THE TASK:
Before copying, remove every picture, and then repeat all entries below precisely as written.

MATERIAL FOR THIS TASK:
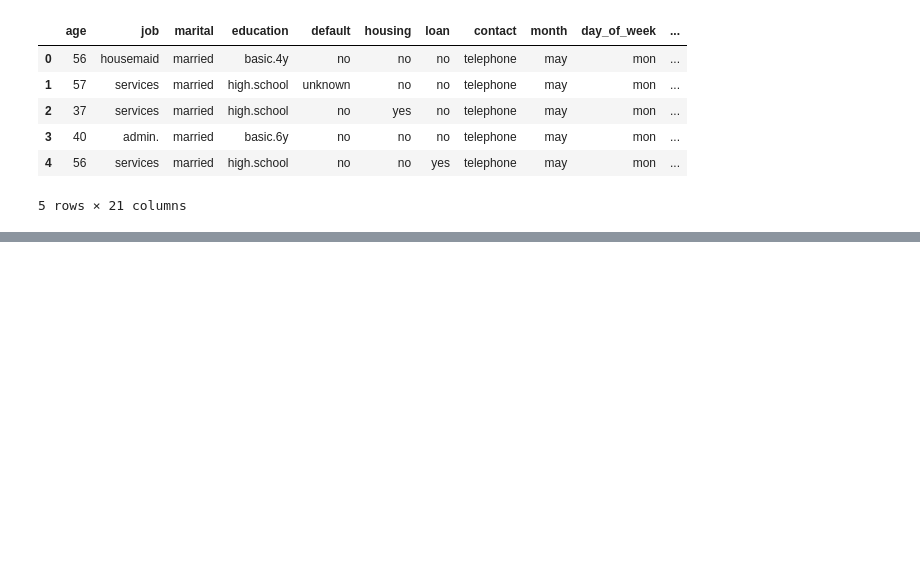
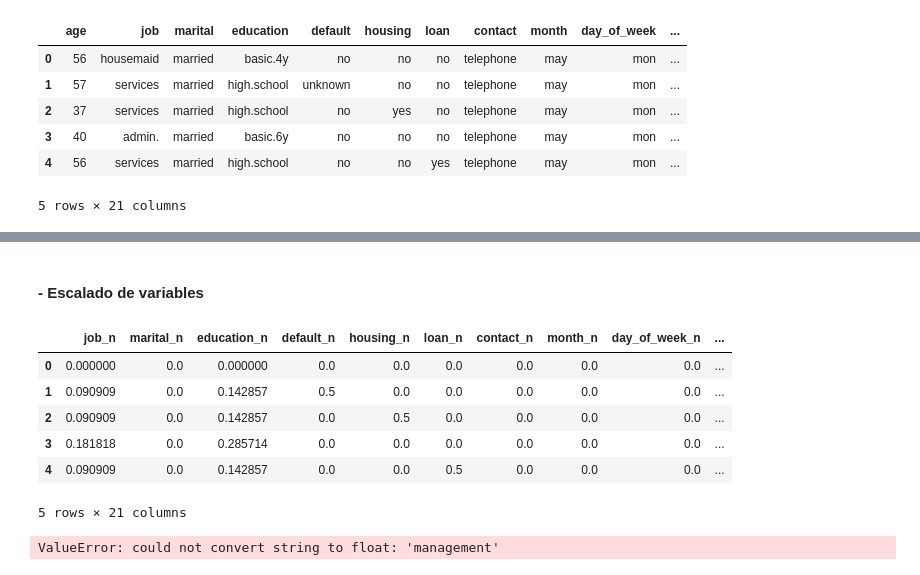
Before and after one commit to Pilizmt/logistic-regression-project-tutorial-pilarzarco, a Jupyter notebook: Bank.ipynb, the cells around one changed output, grey strips where cells are left out. Cells and saved outputs as stored; diff of their text form; code cells hidden in the pictures; blank space fills up the shorter version.

Commit message:
scaler

```diff
--- a/Bank.ipynb
+++ b/Bank.ipynb
@@ -107,0 +237,48 @@ plt.show()
+# %% [markdown]
+#### - Escalado de variables
+# %%
+# Min-Max scaler
+
+from sklearn.preprocessing import MinMaxScaler
+
+bank_df["job_n"] = pd.factorize(bank_df["job"])[0]
+bank_df["marital_n"] = pd.factorize(bank_df["marital"])[0]
+bank_df["education_n"] = pd.factorize(bank_df["education"])[0]
+bank_df["default_n"] = pd.factorize(bank_df["default"])[0]
+bank_df["housing_n"] = pd.factorize(bank_df["housing"])[0]
+bank_df["loan_n"] = pd.factorize(bank_df["loan"])[0]
+bank_df["contact_n"] = pd.factorize(bank_df["contact"])[0]
+bank_df["month_n"] = pd.factorize(bank_df["month"])[0]
+bank_df["day_of_week_n"] = pd.factorize(bank_df["day_of_week"])[0]
+bank_df["poutcome_n"] = pd.factorize(bank_df["poutcome"])[0]
+bank_df["y_n"] = pd.factorize(bank_df["y"])[0]
+num_variables = ["job_n", "marital_n", "education_n", "default_n", "housing_n", "loan_n", "contact_n", "month_n", "day_of_week_n", "poutcome_n",
+                 "age", "duration", "campaign", "pdays", "previous", "emp.var.rate", "cons.price.idx", "cons.conf.idx", "euribor3m", "nr.employed", "y_n"]
+
+scaler = MinMaxScaler()
+scal_features = scaler.fit_transform(bank_df[num_variables])
+bank_df_scal = pd.DataFrame(scal_features, index = bank_df.index, columns = num_variables)
+bank_df_scal.head()
+# %% [output]
+|  | job_n | marital_n | education_n | default_n | housing_n | loan_n | contact_n | month_n | day_of_week_n | ... |
+| 0 | 0.000000 | 0.0 | 0.000000 | 0.0 | 0.0 | 0.0 | 0.0 | 0.0 | 0.0 | ... |
+| 1 | 0.090909 | 0.0 | 0.142857 | 0.5 | 0.0 | 0.0 | 0.0 | 0.0 | 0.0 | ... |
+| 2 | 0.090909 | 0.0 | 0.142857 | 0.0 | 0.5 | 0.0 | 0.0 | 0.0 | 0.0 | ... |
+| 3 | 0.181818 | 0.0 | 0.285714 | 0.0 | 0.0 | 0.0 | 0.0 | 0.0 | 0.0 | ... |
+| 4 | 0.090909 | 0.0 | 0.142857 | 0.0 | 0.0 | 0.5 | 0.0 | 0.0 | 0.0 | ... |
+5 rows × 21 columns
+# %%
+from sklearn.preprocessing import MinMaxScaler
+
+scaler = MinMaxScaler()
+scaler.fit(X_train)
+
+X_train_scal = scaler.transform(X_train)
+X_train_scal = pd.DataFrame(X_train_scal, index = X_train.index, columns = num_variables)
+
+X_test_scal = scaler.transform(X_test)
+X_test_scal = pd.DataFrame(X_test_scal, index = X_test.index, columns = num_variables)
+
+X_train_scal.head()
+# %% [output]
+ValueError: could not convert string to float: 'management'
```
Also changed, not shown: parts of 28 cells of this notebook.
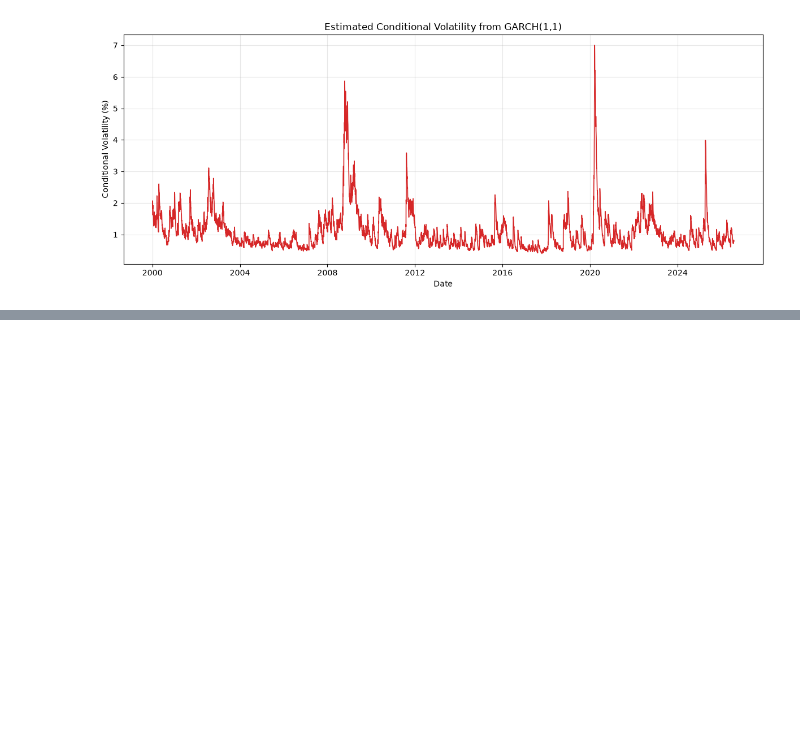
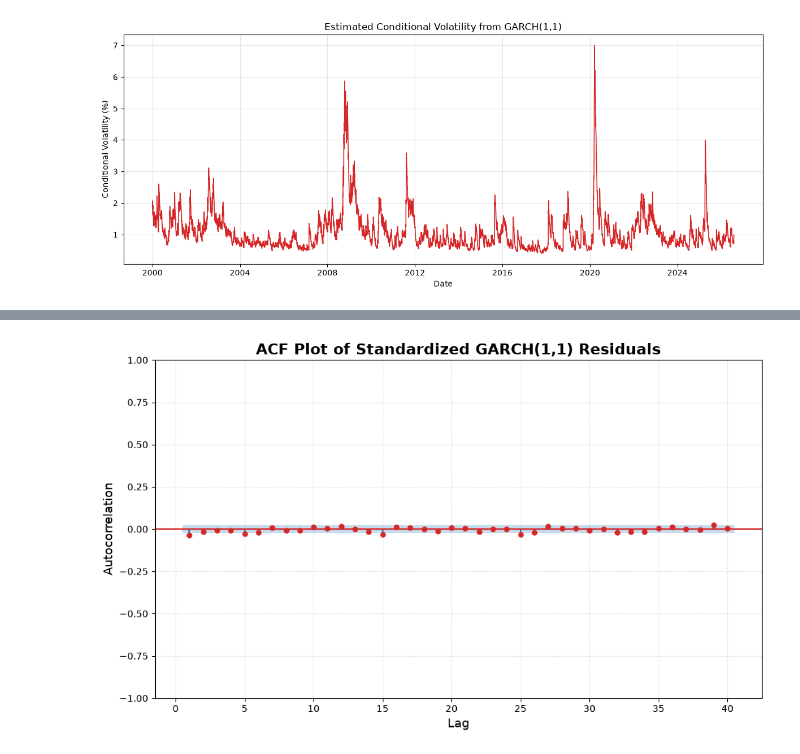
Before and after one commit to Nilsolsson010902/regime-switching-var, a Jupyter notebook: notebooks/02_GARCH_Volatility_Modelling.ipynb, the cells around one changed output, grey strips where cells are left out. Saved outputs shown, nothing was run; the diff lists cells and outputs as text; code cells hidden in the pictures; blank space fills up the shorter version.

```diff
--- a/notebooks/02_GARCH_Volatility_Modelling.ipynb
+++ b/notebooks/02_GARCH_Volatility_Modelling.ipynb
@@ -156,0 +280,16 @@ plt.show()
+# %%
+fig, ax = plt.subplots(figsize=(10, 6))
+
+sm.graphics.tsaplots.plot_acf(result.std_resid, lags=40, alpha=0.05, zero=False, ax=ax, color="tab:red")
+plt.title("ACF Plot of Standardized GARCH(1,1) Residuals", fontsize=16, fontweight="bold")
+plt.grid(True, linestyle="--", alpha=0.3)
+
+ax.set_xlabel("Lag", fontsize=13)
+ax.set_ylabel("Autocorrelation", fontsize=13)
+
+ax.grid(True, linestyle="--", alpha=0.3)
+
+plt.tight_layout()
+plt.show()
+# %% [output]
+[figure, added]
```
Also changed, not shown: parts of 17 cells of this notebook, 1 other file.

SOLUTION BELOW:
Before and after one commit to Pilizmt/logistic-regression-project-tutorial-pilarzarco, a Jupyter notebook: Bank.ipynb, the cells around one changed output, grey strips where cells are left out. Cells and saved outputs as stored; diff of their text form; code cells hidden in the pictures; blank space fills up the shorter version.

Commit message:
scaler

```diff
--- a/Bank.ipynb
+++ b/Bank.ipynb
@@ -107,0 +237,48 @@ plt.show()
+# %% [markdown]
+#### - Escalado de variables
+# %%
+# Min-Max scaler
+
+from sklearn.preprocessing import MinMaxScaler
+
+bank_df["job_n"] = pd.factorize(bank_df["job"])[0]
+bank_df["marital_n"] = pd.factorize(bank_df["marital"])[0]
+bank_df["education_n"] = pd.factorize(bank_df["education"])[0]
+bank_df["default_n"] = pd.factorize(bank_df["default"])[0]
+bank_df["housing_n"] = pd.factorize(bank_df["housing"])[0]
+bank_df["loan_n"] = pd.factorize(bank_df["loan"])[0]
+bank_df["contact_n"] = pd.factorize(bank_df["contact"])[0]
+bank_df["month_n"] = pd.factorize(bank_df["month"])[0]
+bank_df["day_of_week_n"] = pd.factorize(bank_df["day_of_week"])[0]
+bank_df["poutcome_n"] = pd.factorize(bank_df["poutcome"])[0]
+bank_df["y_n"] = pd.factorize(bank_df["y"])[0]
+num_variables = ["job_n", "marital_n", "education_n", "default_n", "housing_n", "loan_n", "contact_n", "month_n", "day_of_week_n", "poutcome_n",
+                 "age", "duration", "campaign", "pdays", "previous", "emp.var.rate", "cons.price.idx", "cons.conf.idx", "euribor3m", "nr.employed", "y_n"]
+
+scaler = MinMaxScaler()
+scal_features = scaler.fit_transform(bank_df[num_variables])
+bank_df_scal = pd.DataFrame(scal_features, index = bank_df.index, columns = num_variables)
+bank_df_scal.head()
+# %% [output]
+|  | job_n | marital_n | education_n | default_n | housing_n | loan_n | contact_n | month_n | day_of_week_n | ... |
+| 0 | 0.000000 | 0.0 | 0.000000 | 0.0 | 0.0 | 0.0 | 0.0 | 0.0 | 0.0 | ... |
+| 1 | 0.090909 | 0.0 | 0.142857 | 0.5 | 0.0 | 0.0 | 0.0 | 0.0 | 0.0 | ... |
+| 2 | 0.090909 | 0.0 | 0.142857 | 0.0 | 0.5 | 0.0 | 0.0 | 0.0 | 0.0 | ... |
+| 3 | 0.181818 | 0.0 | 0.285714 | 0.0 | 0.0 | 0.0 | 0.0 | 0.0 | 0.0 | ... |
+| 4 | 0.090909 | 0.0 | 0.142857 | 0.0 | 0.0 | 0.5 | 0.0 | 0.0 | 0.0 | ... |
+5 rows × 21 columns
+# %%
+from sklearn.preprocessing import MinMaxScaler
+
+scaler = MinMaxScaler()
+scaler.fit(X_train)
+
+X_train_scal = scaler.transform(X_train)
+X_train_scal = pd.DataFrame(X_train_scal, index = X_train.index, columns = num_variables)
+
+X_test_scal = scaler.transform(X_test)
+X_test_scal = pd.DataFrame(X_test_scal, index = X_test.index, columns = num_variables)
+
+X_train_scal.head()
+# %% [output]
+ValueError: could not convert string to float: 'management'
```
Also changed, not shown: parts of 28 cells of this notebook.
Before and after one commit to Nilsolsson010902/regime-switching-var, a Jupyter notebook: notebooks/02_GARCH_Volatility_Modelling.ipynb, the cells around one changed output, grey strips where cells are left out. Saved outputs shown, nothing was run; the diff lists cells and outputs as text; code cells hidden in the pictures; blank space fills up the shorter version.

```diff
--- a/notebooks/02_GARCH_Volatility_Modelling.ipynb
+++ b/notebooks/02_GARCH_Volatility_Modelling.ipynb
@@ -156,0 +280,16 @@ plt.show()
+# %%
+fig, ax = plt.subplots(figsize=(10, 6))
+
+sm.graphics.tsaplots.plot_acf(result.std_resid, lags=40, alpha=0.05, zero=False, ax=ax, color="tab:red")
+plt.title("ACF Plot of Standardized GARCH(1,1) Residuals", fontsize=16, fontweight="bold")
+plt.grid(True, linestyle="--", alpha=0.3)
+
+ax.set_xlabel("Lag", fontsize=13)
+ax.set_ylabel("Autocorrelation", fontsize=13)
+
+ax.grid(True, linestyle="--", alpha=0.3)
+
+plt.tight_layout()
+plt.show()
+# %% [output]
+[figure, added]
```
Also changed, not shown: parts of 17 cells of this notebook, 1 other file.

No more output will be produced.